Each record, word for word and stripped of pictures, is what the answer should contain.
═════ Entries shown ═════
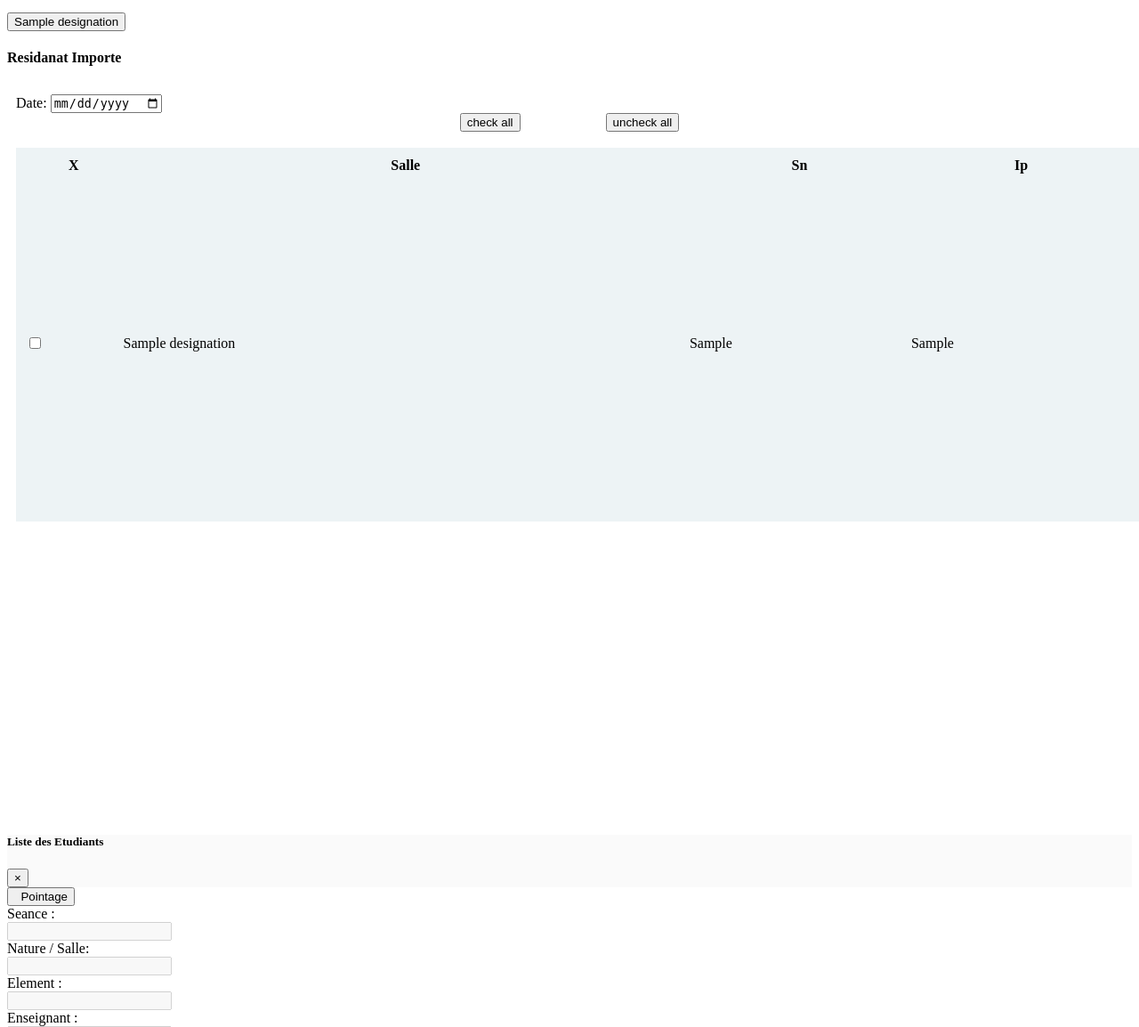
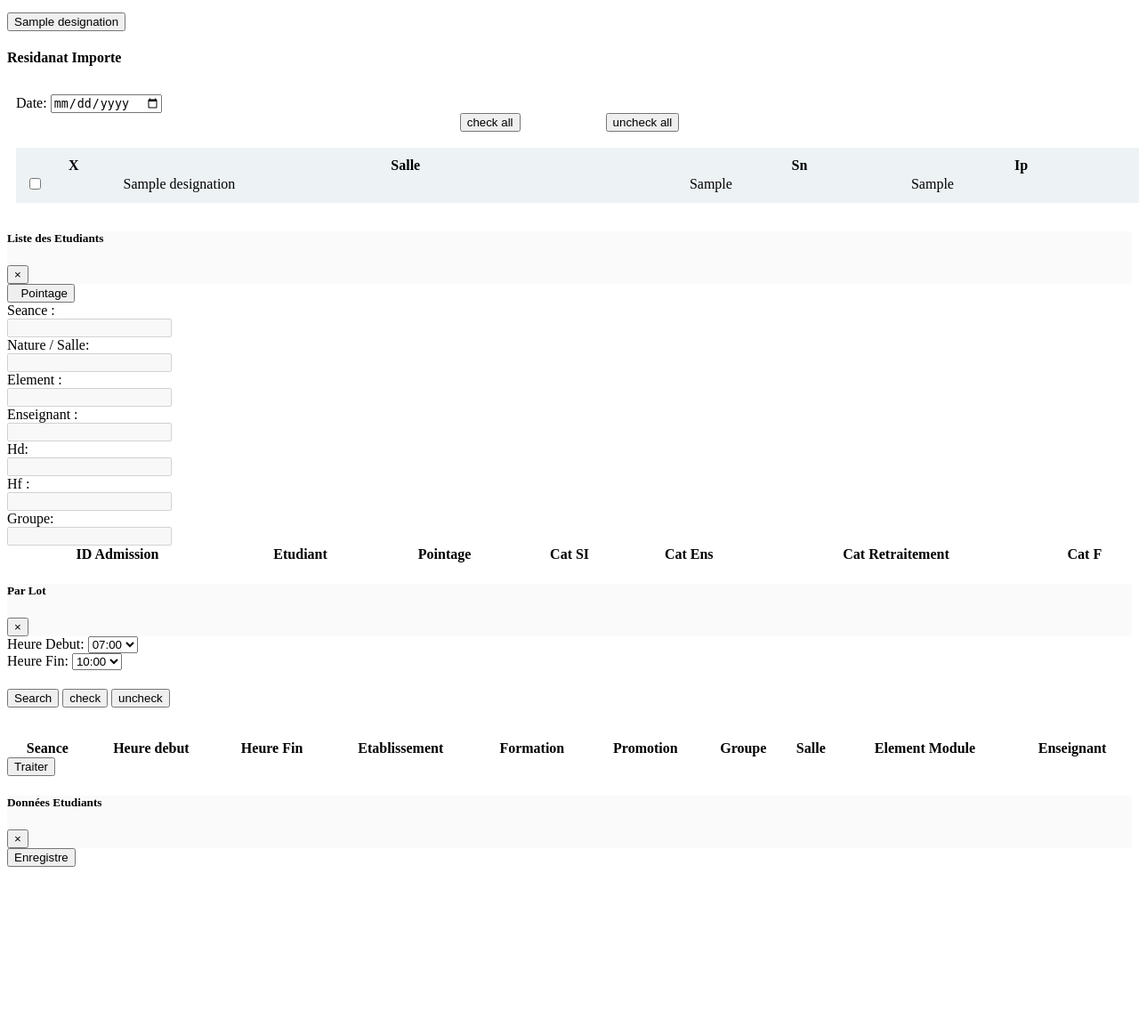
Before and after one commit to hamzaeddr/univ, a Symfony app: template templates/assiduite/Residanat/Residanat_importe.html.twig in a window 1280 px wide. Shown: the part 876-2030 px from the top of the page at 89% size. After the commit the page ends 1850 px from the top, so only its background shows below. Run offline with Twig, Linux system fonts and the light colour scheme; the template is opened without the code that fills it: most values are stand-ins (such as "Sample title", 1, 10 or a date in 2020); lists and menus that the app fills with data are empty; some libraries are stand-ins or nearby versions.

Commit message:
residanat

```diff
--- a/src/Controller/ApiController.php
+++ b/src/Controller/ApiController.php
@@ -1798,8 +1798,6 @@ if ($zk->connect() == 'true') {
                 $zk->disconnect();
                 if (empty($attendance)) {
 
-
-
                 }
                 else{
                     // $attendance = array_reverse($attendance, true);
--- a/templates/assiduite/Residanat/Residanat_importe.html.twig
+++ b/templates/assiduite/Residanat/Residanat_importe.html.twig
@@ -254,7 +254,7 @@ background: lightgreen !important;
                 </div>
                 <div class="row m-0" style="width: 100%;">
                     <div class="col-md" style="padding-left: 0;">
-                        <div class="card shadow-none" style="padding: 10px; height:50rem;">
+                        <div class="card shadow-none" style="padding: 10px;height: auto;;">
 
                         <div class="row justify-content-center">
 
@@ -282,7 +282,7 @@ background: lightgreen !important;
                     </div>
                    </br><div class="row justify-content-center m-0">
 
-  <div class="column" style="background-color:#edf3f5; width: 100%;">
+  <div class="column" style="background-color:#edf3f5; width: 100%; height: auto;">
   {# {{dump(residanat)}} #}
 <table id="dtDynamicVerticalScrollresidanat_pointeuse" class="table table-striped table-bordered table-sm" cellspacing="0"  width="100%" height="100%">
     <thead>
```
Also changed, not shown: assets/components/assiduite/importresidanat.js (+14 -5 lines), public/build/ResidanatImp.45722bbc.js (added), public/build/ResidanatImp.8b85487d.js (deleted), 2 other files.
═════
> Output for this task:
Before and after one commit to hamzaeddr/univ, a Symfony app: template templates/assiduite/Residanat/Residanat_importe.html.twig in a window 1280 px wide. Shown: the part 876-2030 px from the top of the page at 89% size. After the commit the page ends 1850 px from the top, so only its background shows below. Run offline with Twig, Linux system fonts and the light colour scheme; the template is opened without the code that fills it: most values are stand-ins (such as "Sample title", 1, 10 or a date in 2020); lists and menus that the app fills with data are empty; some libraries are stand-ins or nearby versions.

Commit message:
residanat

```diff
--- a/src/Controller/ApiController.php
+++ b/src/Controller/ApiController.php
@@ -1798,8 +1798,6 @@ if ($zk->connect() == 'true') {
                 $zk->disconnect();
                 if (empty($attendance)) {
 
-
-
                 }
                 else{
                     // $attendance = array_reverse($attendance, true);
--- a/templates/assiduite/Residanat/Residanat_importe.html.twig
+++ b/templates/assiduite/Residanat/Residanat_importe.html.twig
@@ -254,7 +254,7 @@ background: lightgreen !important;
                 </div>
                 <div class="row m-0" style="width: 100%;">
                     <div class="col-md" style="padding-left: 0;">
-                        <div class="card shadow-none" style="padding: 10px; height:50rem;">
+                        <div class="card shadow-none" style="padding: 10px;height: auto;;">
 
                         <div class="row justify-content-center">
 
@@ -282,7 +282,7 @@ background: lightgreen !important;
                     </div>
                    </br><div class="row justify-content-center m-0">
 
-  <div class="column" style="background-color:#edf3f5; width: 100%;">
+  <div class="column" style="background-color:#edf3f5; width: 100%; height: auto;">
   {# {{dump(residanat)}} #}
 <table id="dtDynamicVerticalScrollresidanat_pointeuse" class="table table-striped table-bordered table-sm" cellspacing="0"  width="100%" height="100%">
     <thead>
```
Also changed, not shown: assets/components/assiduite/importresidanat.js (+14 -5 lines), public/build/ResidanatImp.45722bbc.js (added), public/build/ResidanatImp.8b85487d.js (deleted), 2 other files.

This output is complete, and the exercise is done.